Steel has two strenght ratings.
Yield strength which is where one can stress the metal up to that point and it will "bounce back". Over the yield point the metal is never the same.
Ultimate strength is where the designer will design within these parameters and the steel will have infinite life. It is always under yield strength.
Aluminum on the other hand has no ultimate life. From the day that it is manufactured and exposed to stress, it will fail at some point in time depending on the amount of stresses applied to it. That is why aluminum bicycle frames eventually crack and have to be scrapped.
Copper, depending on what alloy and hardness, has an Ultimate Strength and a Yield Strength. Manufacturers design the torque settings so they remain in the ultimate strength range.
For a description of both let's use an antenna on a car.
Ultimate strength range is when you bend it and it returns to its original position with no deformation in shape and position.
Yield strength range is exceeded when you bend it and it develops a "kink" and you cannot ever bring it back to its original position and also have the same strength at that point in the metal.
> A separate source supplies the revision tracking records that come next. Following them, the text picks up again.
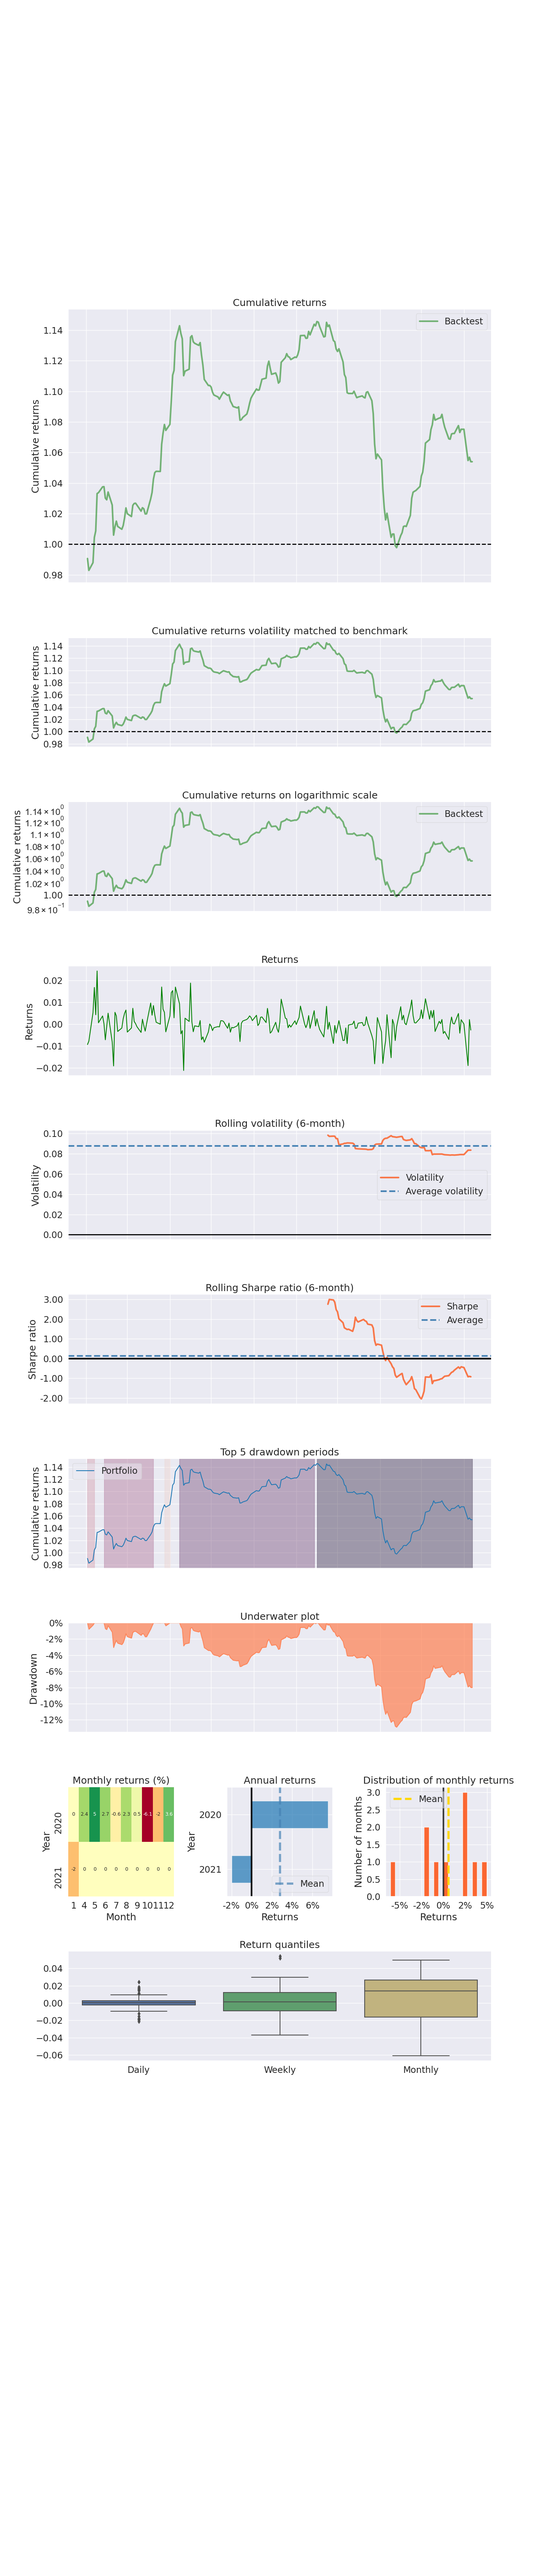
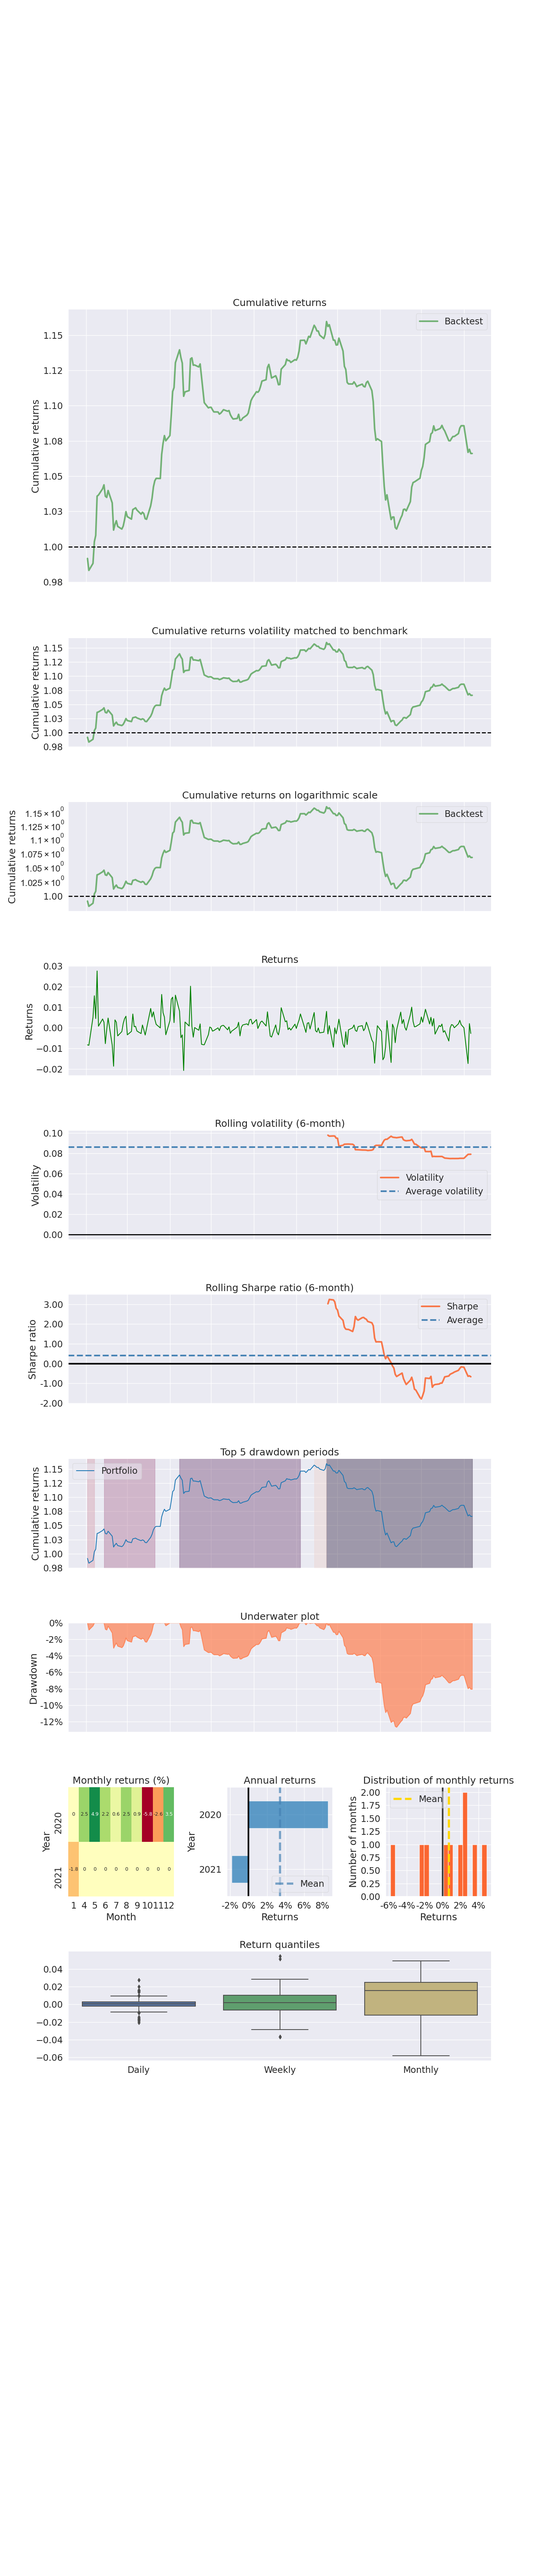
Adding g spreads

diff --git a/momentum.py b/momentum.py
@@ -16,8 +16,9 @@ from sklearn.metrics import (
     roc_curve,
 )
 from sklearn.model_selection import train_test_split, ParameterGrid, cross_val_score
+from sklearn.compose import ColumnTransformer
 from sklearn.pipeline import Pipeline, FeatureUnion
-from sklearn.preprocessing import StandardScaler, OneHotEncoder
+from sklearn.preprocessing import FunctionTransformer, StandardScaler, OneHotEncoder
 from sklearn.tree import DecisionTreeClassifier
 import matplotlib.pyplot as plt
 import pyfolio as pf
@@ -347,6 +348,15 @@ class MyPipeline(Pipeline):
         return super(MyPipeline, self).fit(X, y, **fit_params)
 
 
+def add_gspread(X: pd.DataFrame, treasury: pd.DataFrame) -> pd.DataFrame:
+    years = X.maturity / 365.25
+    X['nearest_index'] = np.searchsorted(treasury.columns, years)
+    grate = X.apply(lambda x: treasury.loc[x.name[0], treasury.columns[min(6, int(x.nearest_index))]], axis=1)
+    X['spread'] = X.ytm - grate / 100
+    X.drop(columns=['nearest_index'], inplace=True)
+    return X
+
+
 def trainModel(
     num_attribs: List[str],
     cat_attribs: List[str],
@@ -355,10 +365,19 @@ def trainModel(
     test_size: float = 0.3,
 ) -> Tuple[any]:
     security = "loans" if "covi_lite" in bool_attribs else "bonds"
+
+    if security == 'bonds':
+        treasury = pd.read_csv(prefix + f"{security}/treasury_data.csv",
+            parse_dates=[ "Dates" ],
+            index_col="Dates",
+        ).rename_axis('date')
+        treasury.columns = [1,2,3,5,7,10,30] #column name is the num of years of treasury index
+
     num_pipeline = Pipeline(
         [
             ("ytm", YieldAdder(security=security)),
             ("day_counter", DayCounterAdder()),
+            ("gspread", FunctionTransformer(add_gspread, kw_args={'treasury': treasury})),
             ("imputer", SimpleImputer(strategy="median")),
             ("std_scaler", StandardScaler()),
         ]
@@ -431,6 +450,9 @@ def trainModel(
         "ytm",
         *bool_attribs,
     ]
+
+    if security == 'bonds':
+        columns += ['spread']
     feature_importances = np.mean(
         [tree.feature_importances_ for tree in rf["rf"].estimators_], axis=0
     )
@@ -604,6 +626,7 @@ def data_pipeline(
     ratings_df: pd.DataFrame,
     t_params: Dict[str, any],
 ) -> pd.DataFrame:
+
     labels = getLabels(
         prices,
         trgtPrices=t_params["targetPrices"],
@@ -621,6 +644,7 @@ def data_pipeline(
     clfW = getWeightColumn(bins, prices)
     bins = pd.concat([bins, clfW], axis=1).rename_axis(["ticker", "date"])
     df = bins.join(desc)
+
     df = df.join(prices.rename_axis("ticker", axis="columns").unstack().rename("close"))
 
     df = df.reset_index(level="ticker")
On a molecular level, the lattice in the metal has been distorted.
Copper is mallable and depending on the alloy used can have an impact on the life of the connection when heat, mechanical and torsional stresses are applied.
Hopes this makes sense to all who wondered about this topic.
[This message has been edited by Currently (edited 01-26-2003).]